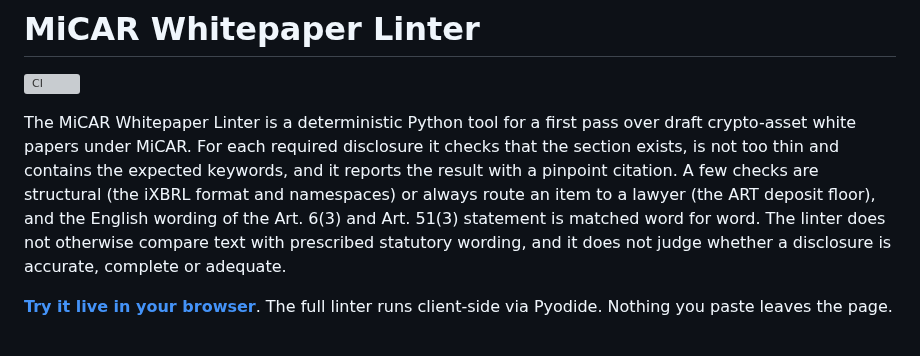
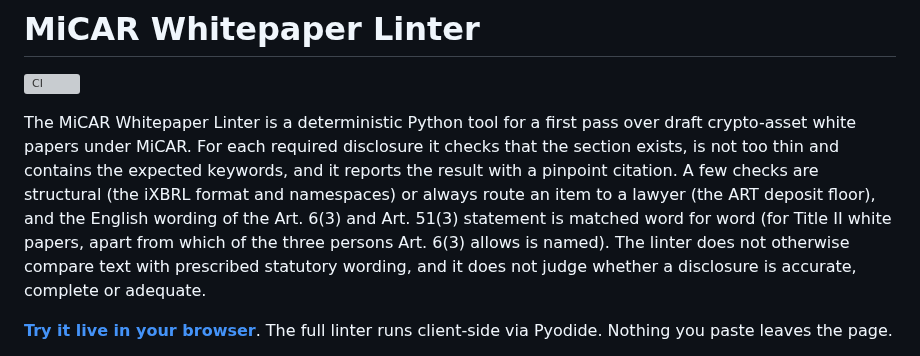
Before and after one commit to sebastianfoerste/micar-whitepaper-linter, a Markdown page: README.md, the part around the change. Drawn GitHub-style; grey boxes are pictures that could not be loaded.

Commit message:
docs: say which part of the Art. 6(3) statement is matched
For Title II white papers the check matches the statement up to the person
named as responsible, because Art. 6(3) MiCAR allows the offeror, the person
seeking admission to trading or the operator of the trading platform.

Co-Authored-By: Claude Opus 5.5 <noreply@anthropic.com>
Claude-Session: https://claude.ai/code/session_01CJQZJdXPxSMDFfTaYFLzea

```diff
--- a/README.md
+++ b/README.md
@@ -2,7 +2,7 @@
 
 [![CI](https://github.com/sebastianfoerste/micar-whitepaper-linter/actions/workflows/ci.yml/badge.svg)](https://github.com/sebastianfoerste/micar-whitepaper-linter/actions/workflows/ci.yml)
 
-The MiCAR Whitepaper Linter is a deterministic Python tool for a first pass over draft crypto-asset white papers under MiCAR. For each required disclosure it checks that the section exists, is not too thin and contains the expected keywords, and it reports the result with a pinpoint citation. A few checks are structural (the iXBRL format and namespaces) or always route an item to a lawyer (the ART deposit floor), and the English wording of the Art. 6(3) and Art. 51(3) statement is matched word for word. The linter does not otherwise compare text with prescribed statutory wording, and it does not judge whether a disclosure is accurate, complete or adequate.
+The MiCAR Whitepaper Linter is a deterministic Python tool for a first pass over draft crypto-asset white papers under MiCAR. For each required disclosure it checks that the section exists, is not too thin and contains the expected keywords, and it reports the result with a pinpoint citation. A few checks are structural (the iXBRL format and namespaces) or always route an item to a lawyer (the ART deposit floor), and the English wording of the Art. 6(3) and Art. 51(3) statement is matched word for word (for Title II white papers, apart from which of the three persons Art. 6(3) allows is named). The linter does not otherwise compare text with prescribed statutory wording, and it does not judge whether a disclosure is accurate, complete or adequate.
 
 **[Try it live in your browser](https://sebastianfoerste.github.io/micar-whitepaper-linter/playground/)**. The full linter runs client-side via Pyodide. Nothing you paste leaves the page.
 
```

* * *

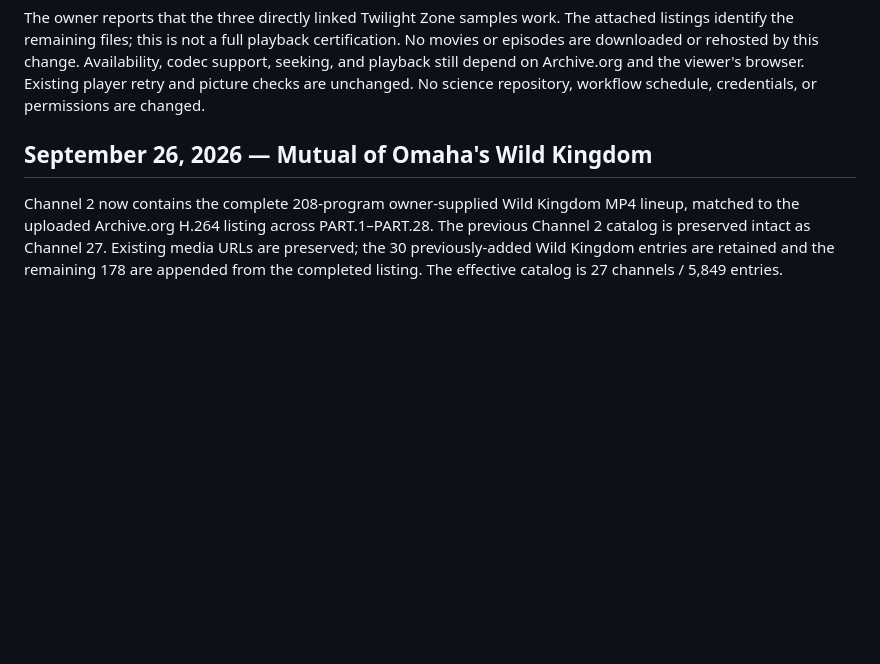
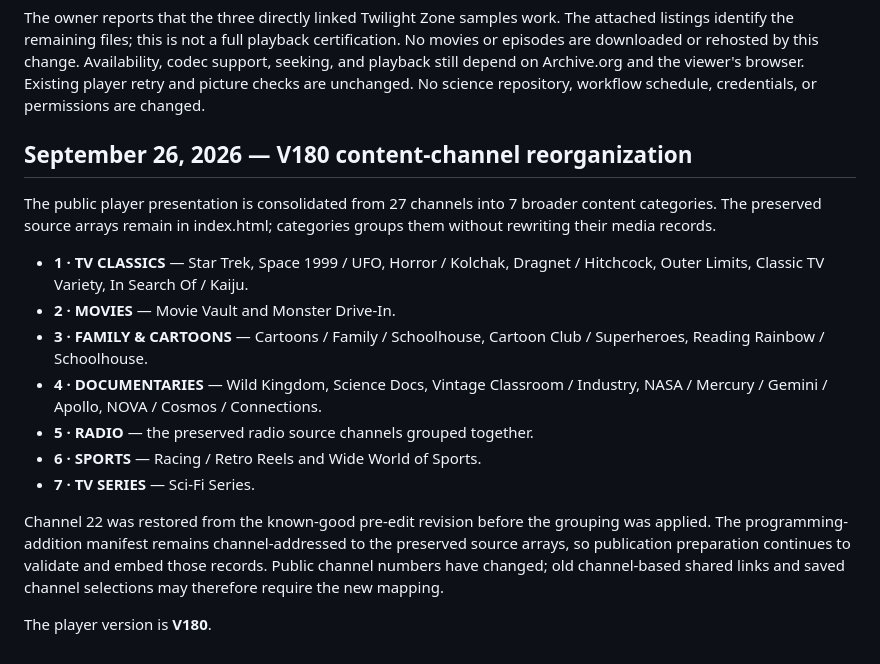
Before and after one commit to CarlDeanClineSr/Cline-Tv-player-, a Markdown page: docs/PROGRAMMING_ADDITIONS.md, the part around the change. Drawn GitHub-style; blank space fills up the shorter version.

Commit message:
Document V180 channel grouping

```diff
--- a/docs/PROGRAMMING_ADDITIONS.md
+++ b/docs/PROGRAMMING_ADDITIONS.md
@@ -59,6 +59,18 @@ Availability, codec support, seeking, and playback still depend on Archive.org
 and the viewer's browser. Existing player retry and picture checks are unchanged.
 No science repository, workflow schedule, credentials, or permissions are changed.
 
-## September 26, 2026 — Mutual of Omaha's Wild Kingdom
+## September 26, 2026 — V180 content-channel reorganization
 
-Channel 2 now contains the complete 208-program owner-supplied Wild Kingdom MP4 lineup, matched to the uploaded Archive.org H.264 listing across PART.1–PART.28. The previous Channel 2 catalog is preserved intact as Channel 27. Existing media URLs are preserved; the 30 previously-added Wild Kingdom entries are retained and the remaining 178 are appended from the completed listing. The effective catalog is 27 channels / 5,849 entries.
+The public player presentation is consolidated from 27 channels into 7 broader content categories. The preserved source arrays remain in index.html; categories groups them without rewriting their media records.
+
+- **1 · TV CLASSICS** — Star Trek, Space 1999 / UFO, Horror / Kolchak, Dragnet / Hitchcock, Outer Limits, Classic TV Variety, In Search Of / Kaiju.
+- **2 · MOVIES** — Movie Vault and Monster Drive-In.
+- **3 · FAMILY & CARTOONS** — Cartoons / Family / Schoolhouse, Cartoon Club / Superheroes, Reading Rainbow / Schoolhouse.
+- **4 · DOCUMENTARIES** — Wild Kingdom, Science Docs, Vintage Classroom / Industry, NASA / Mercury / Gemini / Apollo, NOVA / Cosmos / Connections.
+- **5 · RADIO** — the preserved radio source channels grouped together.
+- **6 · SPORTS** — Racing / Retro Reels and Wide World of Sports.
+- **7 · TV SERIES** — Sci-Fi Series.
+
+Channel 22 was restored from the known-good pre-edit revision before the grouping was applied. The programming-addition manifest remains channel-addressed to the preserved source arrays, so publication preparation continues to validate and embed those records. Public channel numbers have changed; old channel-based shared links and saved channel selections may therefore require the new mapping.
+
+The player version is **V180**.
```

__HOW TO COMPLETE THIS TASK__. Give back, word for word, only the lines above from the line holding "not be loaded." to the line holding "docs: say which", both included.

__OUTPUT OF THE TASK__.
Before and after one commit to sebastianfoerste/micar-whitepaper-linter, a Markdown page: README.md, the part around the change. Drawn GitHub-style; grey boxes are pictures that could not be loaded.

Commit message:
docs: say which part of the Art. 6(3) statement is matched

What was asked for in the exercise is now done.